You will need
- Air-drying clay
- Tea lights
- Paint brushes
- Paint suitable for clay
- Clay tools (or alternatives like glue spreaders)
Before you begin
- This is a great activity for an online session. Check out the advice on using Zoom and other popular digital platforms and the guidance on being safe online.
Make a Diya
- The person leading the activity should show everyone how to complete each step of the instructions to make their Diya. They should remind everyone that they can look at this web page to help them.
- Everyone should get a piece of clay and roll it into a ball about five centimetres big.
- Make a hole in the top of the ball using your thumb. Gradually make the hole bigger, until your clay is shaped like a small bowl. It needs to be big enough to fit a small tealight inside, but not too deep – the wick of the candle should stick out over the top of the bowl.
- Shape the bowl so it has a point at the front, a bit like a boat. Make sure it has a flat bottom, so it sits still on the table.
- Use tools (or just your fingers) to decorate the outside of the Diya with patterns.
- Leave the finished lamps to dry.
- Once the lamps are dry, paint and decorate them, and leave to dry.
- When the paint is dry, put in a tealight.
Learn about Diwali
- Everyone should come up with an action to represent ‘true’ and an action to represent ‘false’.
- The person leading the game should say something about Diwali – it might be true, or it might be false.

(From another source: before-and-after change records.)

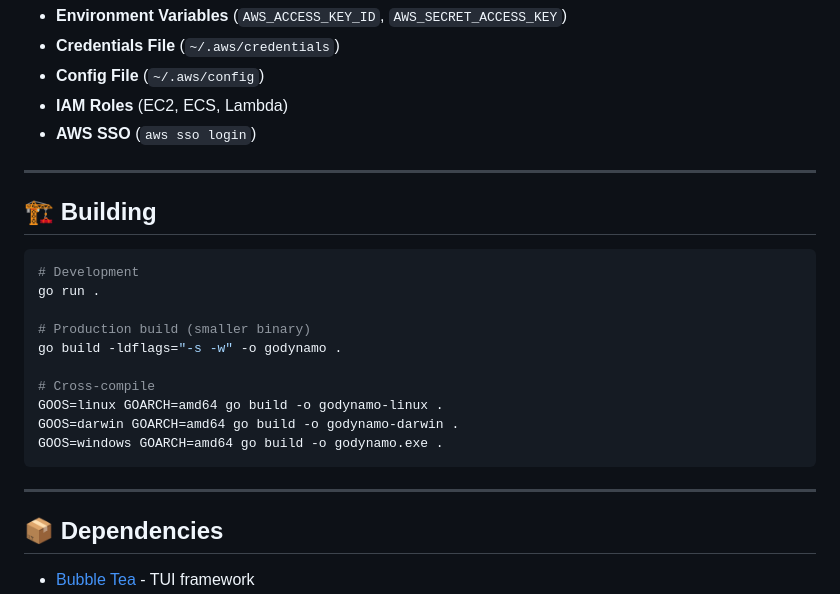
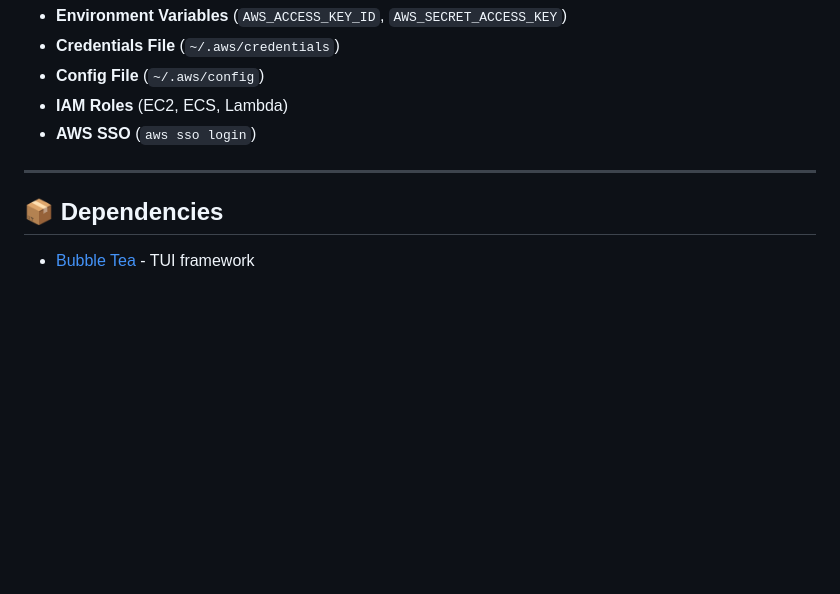
Before and after one commit to estevaofon/godynamo, a Markdown page: README.md, the part around the change. GitHub-like rendering; blank space fills up the shorter version.

Commit message:
chore(README.md): remove outdated building instructions to streamline documentation and avoid confusion

````diff
--- a/README.md
+++ b/README.md
@@ -227,23 +227,6 @@ GoDynamo uses AWS SDK v2 and supports all standard authentication methods:
 
 ---
 
-## 🏗️ Building
-
-```bash
-# Development
-go run .
-
-# Production build (smaller binary)
-go build -ldflags="-s -w" -o godynamo .
-
-# Cross-compile
-GOOS=linux GOARCH=amd64 go build -o godynamo-linux .
-GOOS=darwin GOARCH=amd64 go build -o godynamo-darwin .
-GOOS=windows GOARCH=amd64 go build -o godynamo.exe .
-```
-
----
-
 ## 📦 Dependencies
 
 - [Bubble Tea](https://github.com/charmbracelet/bubbletea) - TUI framework
````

- If players think the statement is true, they should do the action for true. If they think it was false, they should do the action for false.
- The person leading the game will tell everyone whether it was true or false and explain why.
- Everyone should return to a neutral position and get ready to play with another statement.
This activity reminded everyone that they’re a local, national, and international citizen. Are there any similarities between Diwali and any festivals or celebrations people take part in? Are there any other festivals or celebrations that people would like to find out more about? Diwali is a time to think about others and people in need – is that a responsibility everyone shares, no matter their background?
This activity also encouraged everyone to respect and trust people from different backgrounds. How could everyone respect people who’re celebrating Diwali? Why is it important that people learn about festivals and celebrations that they don’t celebrate? Did anyone learn anything surprising about Diwali? How would people feel if they were invited to a Diwali celebration?
- Sharp objects
Teach young people how to use sharp objects safely. Supervise them appropriately throughout. Store all sharp objects securely, out of the reach of young people.